Reference: LIFE03 ENV/P/000521
Start Date: 01/09/2003
End Date: 30/11/2005
Total Eligible Budget: 404,840 €
EU Contribution: 202,420 €
Project Location:


Coordinating Beneficiary: Universidade Católica Portuguesa - Escola Superior de Biotecnologia
Legal Status: OTHER
Address: Rua Dr. António Bernardino de Almeida, 4200-072, Porto,
Contact Person: Paula CASTRO
Email: Send Email
Website: Visit Website

LIFE Project Map



  • Air pollutants
  • Food and Beverages
  • Leather and Footwear


  • agroindustry
  • volatile organic compound


  • Directive 1999/13 - Limitation of emissions of volatile organic compounds due to the use of organic solvents in certain activities and installations (11.03.1999)

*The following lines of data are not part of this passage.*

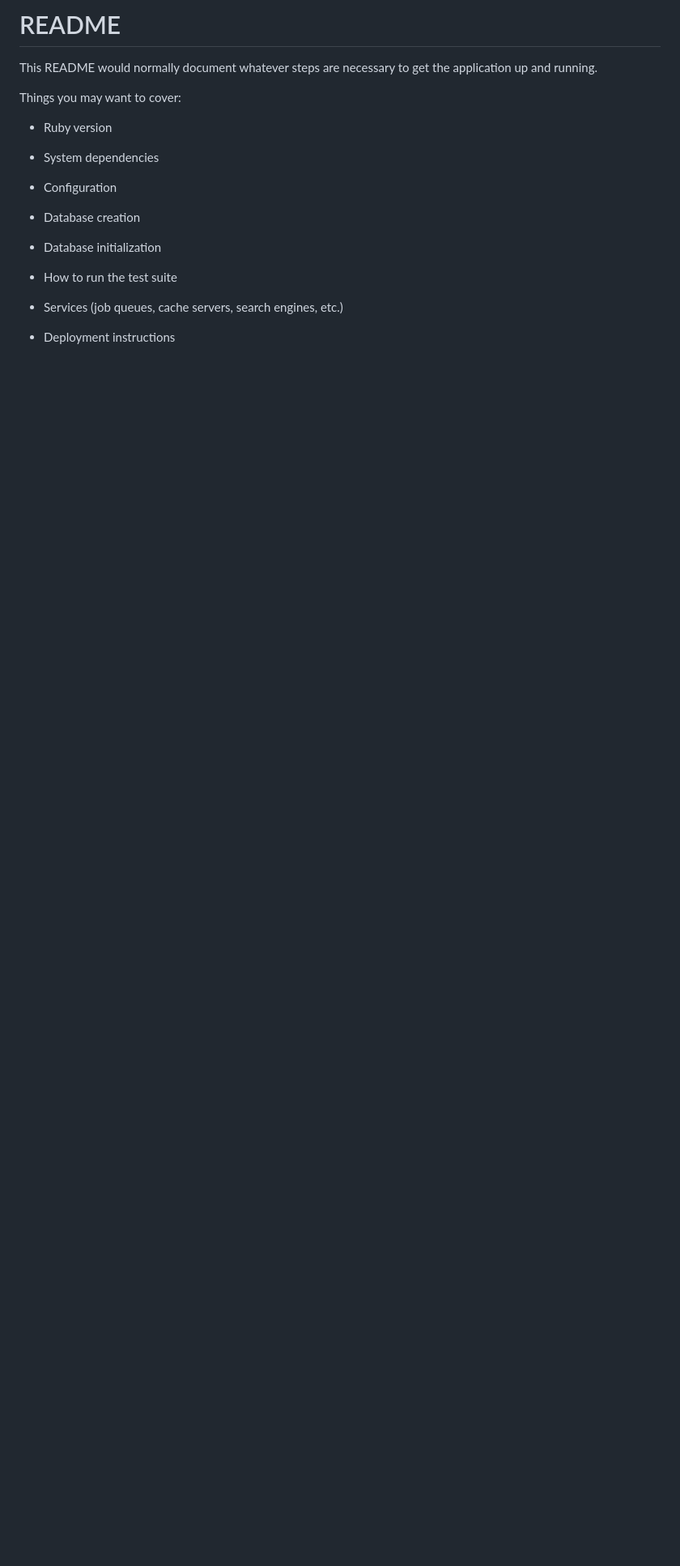
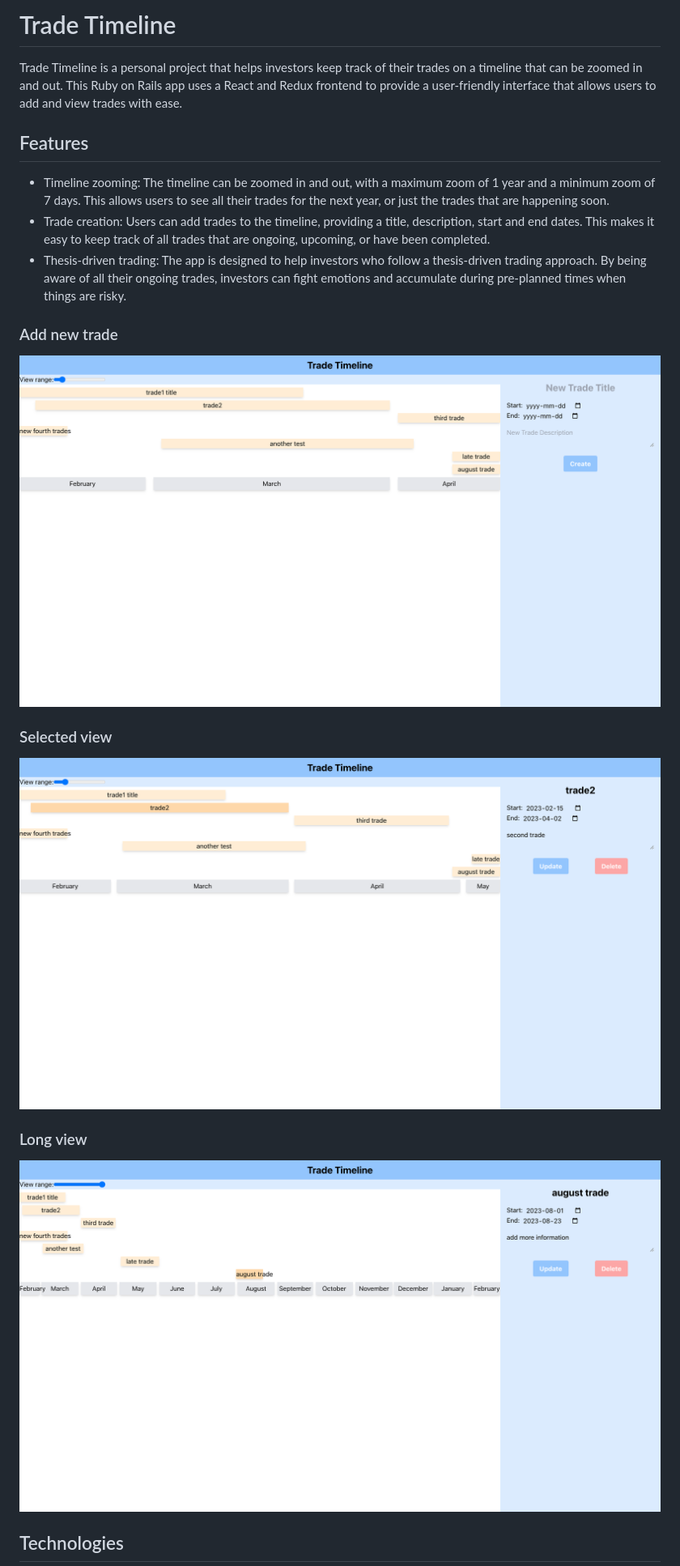
Before and after one commit to sunnymnie/trade-timeline, a Markdown page: README.md, the part around the change printed below. Shown: that part at 81% size. Drawn GitHub-style; pictures changed too: images/empty.png (added), images/long.png (added), images/short.png (added); blank space fills up the shorter version.

```diff
--- a/README.md
+++ b/README.md
@@ -1,23 +1,24 @@
-# README
+# Trade Timeline
 
-This README would normally document whatever steps are necessary to get the
-application up and running.
+Trade Timeline is a personal project that helps investors keep track of their trades on a timeline that can be zoomed in and out. This Ruby on Rails app uses a React and Redux frontend to provide a user-friendly interface that allows users to add and view trades with ease.
 
-Things you may want to cover:
+## Features
 
-* Ruby version
+- Timeline zooming: The timeline can be zoomed in and out, with a maximum zoom of 1 year and a minimum zoom of 7 days. This allows users to see all their trades for the next year, or just the trades that are happening soon.
+- Trade creation: Users can add trades to the timeline, providing a title, description, start and end dates. This makes it easy to keep track of all trades that are ongoing, upcoming, or have been completed.
+- Thesis-driven trading: The app is designed to help investors who follow a thesis-driven trading approach. By being aware of all their ongoing trades, investors can fight emotions and accumulate during pre-planned times when things are risky.
 
-* System dependencies
+### Add new trade
 
-* Configuration
+<img src="images/empty.png" alt="Add new trade view">
 
-* Database creation
+### Selected view
 
-* Database initialization
+<img src="images/short.png" alt="Selected view">
 
-* How to run the test suite
+### Long view
 
-* Services (job queues, cache servers, search engines, etc.)
+<img src="images/long.png" alt="Long view">
 
-* Deployment instructions
+## Technologies
 
```
Also changed, not shown: other parts of README.md (+25 -1 lines).
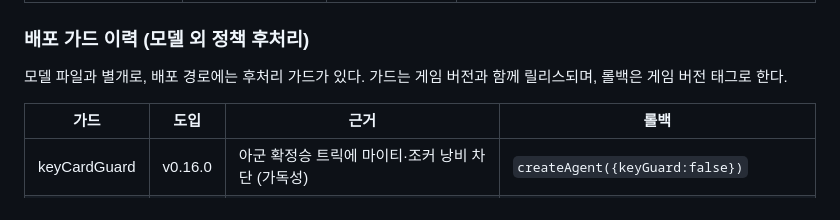
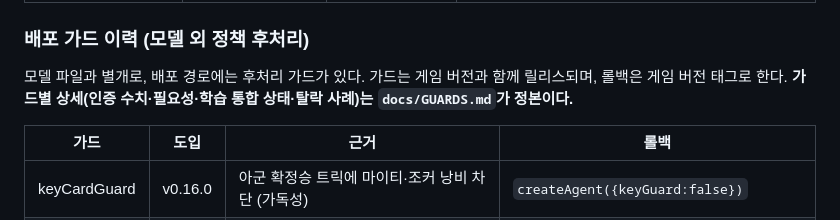
Before and after one commit to ntragic/mighty-web, a Markdown page: docs/MODELS.md, the part around the change. Drawn GitHub-style.

```diff
--- a/docs/MODELS.md
+++ b/docs/MODELS.md
@@ -70,7 +70,8 @@ value 헤드 포함 export(logits+value) — v2.0 AI 복기의 승률 추정에
 ### 배포 가드 이력 (모델 외 정책 후처리)
 
 모델 파일과 별개로, 배포 경로에는 후처리 가드가 있다. 가드는 게임 버전과 함께
-릴리스되며, 롤백은 게임 버전 태그로 한다.
+릴리스되며, 롤백은 게임 버전 태그로 한다. **가드별 상세(인증 수치·필요성·학습
+통합 상태·탈락 사례)는 `docs/GUARDS.md`가 정본이다.**
 
 | 가드 | 도입 | 근거 | 롤백 |
 |---|---|---|---|
```
Also changed, not shown: docs/GUARDS.md (added, +100 -0 lines).
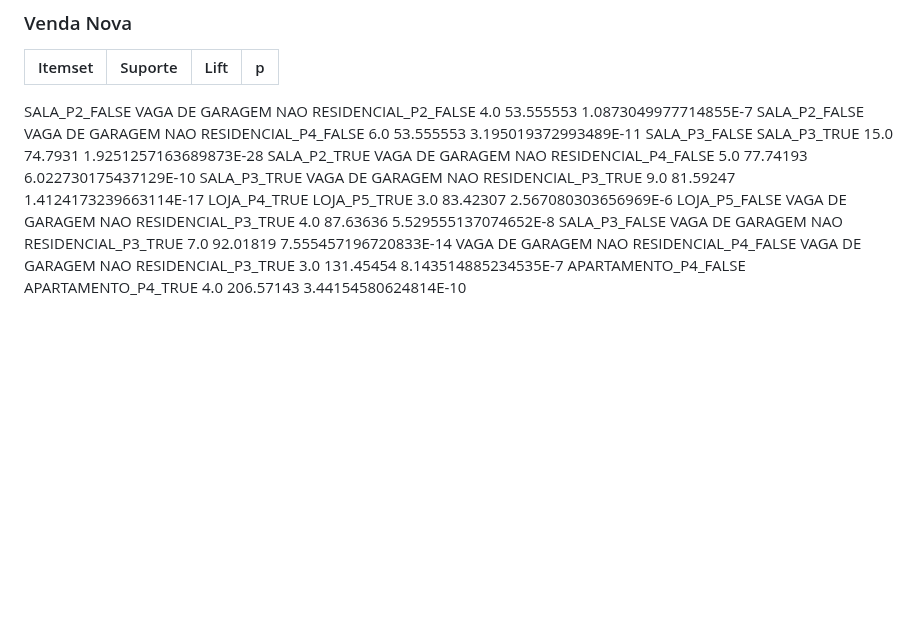
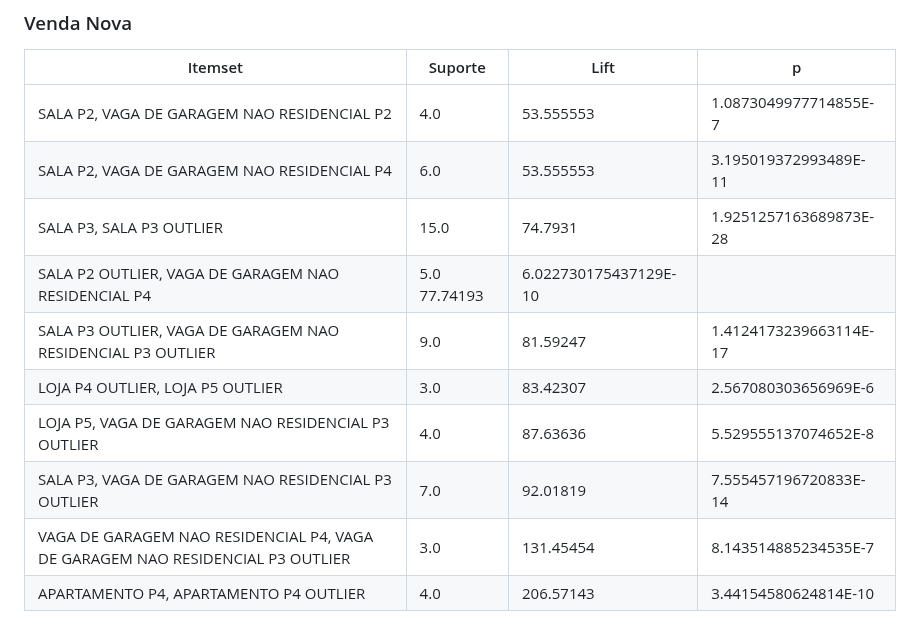
Before and after one commit to guinamen/aprendizado, a Markdown page: opusminer.md, the part around one of its changes. GitHub-like rendering; blank space fills up the shorter version.

```diff
--- a/opusminer.md
+++ b/opusminer.md
@@ -126,13 +126,13 @@ SALA_P4_TRUE VAGA DE GARAGEM NAO RESIDENCIAL_P4_FALSE	12.0	69.12742	1.6307718584
 ### Venda Nova
 Itemset | Suporte| Lift | p
 --|--|--|--|
-SALA_P2_FALSE VAGA DE GARAGEM NAO RESIDENCIAL_P2_FALSE	4.0	53.555553	1.0873049977714855E-7
-SALA_P2_FALSE VAGA DE GARAGEM NAO RESIDENCIAL_P4_FALSE	6.0	53.555553	3.195019372993489E-11
-SALA_P3_FALSE SALA_P3_TRUE	15.0	74.7931	1.9251257163689873E-28
-SALA_P2_TRUE VAGA DE GARAGEM NAO RESIDENCIAL_P4_FALSE	5.0	77.74193	6.022730175437129E-10
-SALA_P3_TRUE VAGA DE GARAGEM NAO RESIDENCIAL_P3_TRUE	9.0	81.59247	1.4124173239663114E-17
-LOJA_P4_TRUE LOJA_P5_TRUE	3.0	83.42307	2.567080303656969E-6
-LOJA_P5_FALSE VAGA DE GARAGEM NAO RESIDENCIAL_P3_TRUE	4.0	87.63636	5.529555137074652E-8
-SALA_P3_FALSE VAGA DE GARAGEM NAO RESIDENCIAL_P3_TRUE	7.0	92.01819	7.555457196720833E-14
-VAGA DE GARAGEM NAO RESIDENCIAL_P4_FALSE VAGA DE GARAGEM NAO RESIDENCIAL_P3_TRUE	3.0	131.45454	8.143514885234535E-7
-APARTAMENTO_P4_FALSE APARTAMENTO_P4_TRUE	4.0	206.57143	3.44154580624814E-10
+SALA P2, VAGA DE GARAGEM NAO RESIDENCIAL P2|4.0|53.555553|1.0873049977714855E-7
+SALA P2, VAGA DE GARAGEM NAO RESIDENCIAL P4|6.0|53.555553|3.195019372993489E-11
+SALA P3, SALA P3 OUTLIER|15.0|74.7931|1.9251257163689873E-28
+SALA P2 OUTLIER, VAGA DE GARAGEM NAO RESIDENCIAL P4|5.0	77.74193|6.022730175437129E-10
+SALA P3 OUTLIER, VAGA DE GARAGEM NAO RESIDENCIAL P3 OUTLIER|9.0|81.59247|1.4124173239663114E-17
+LOJA P4 OUTLIER, LOJA P5 OUTLIER|3.0|83.42307|2.567080303656969E-6
+LOJA P5, VAGA DE GARAGEM NAO RESIDENCIAL P3 OUTLIER|4.0|87.63636|5.529555137074652E-8
+SALA P3, VAGA DE GARAGEM NAO RESIDENCIAL P3 OUTLIER|7.0|92.01819|7.555457196720833E-14
+VAGA DE GARAGEM NAO RESIDENCIAL P4, VAGA DE GARAGEM NAO RESIDENCIAL P3 OUTLIER|3.0|131.45454|8.143514885234535E-7
+APARTAMENTO P4, APARTAMENTO P4 OUTLIER|4.0|206.57143|3.44154580624814E-10
```
Also changed, not shown: other parts of opusminer.md (+20 -20 lines).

Name Type
Universidade Católica Portuguesa - Escola Superior de Biotecnologia Coordinator
CTCOR – Centro Tecnológico da Cortiça (P) Participant
GRANOTEC – Importação e Exportação de Granulados Técnicos de Cortiça, SA (P) Participant
CTIC – Centro Tecnológico das Indústrias do Couro (P) Participant
MARSIPEL – Indústria de Curtumes, SA (P) Participant


Type Resource
Brochure Best Practice Manuals on VPA applications and operation
Publication Treatment of gaseous emission containing toluene in a Suspended Growth Bioreactor
Publication Layman report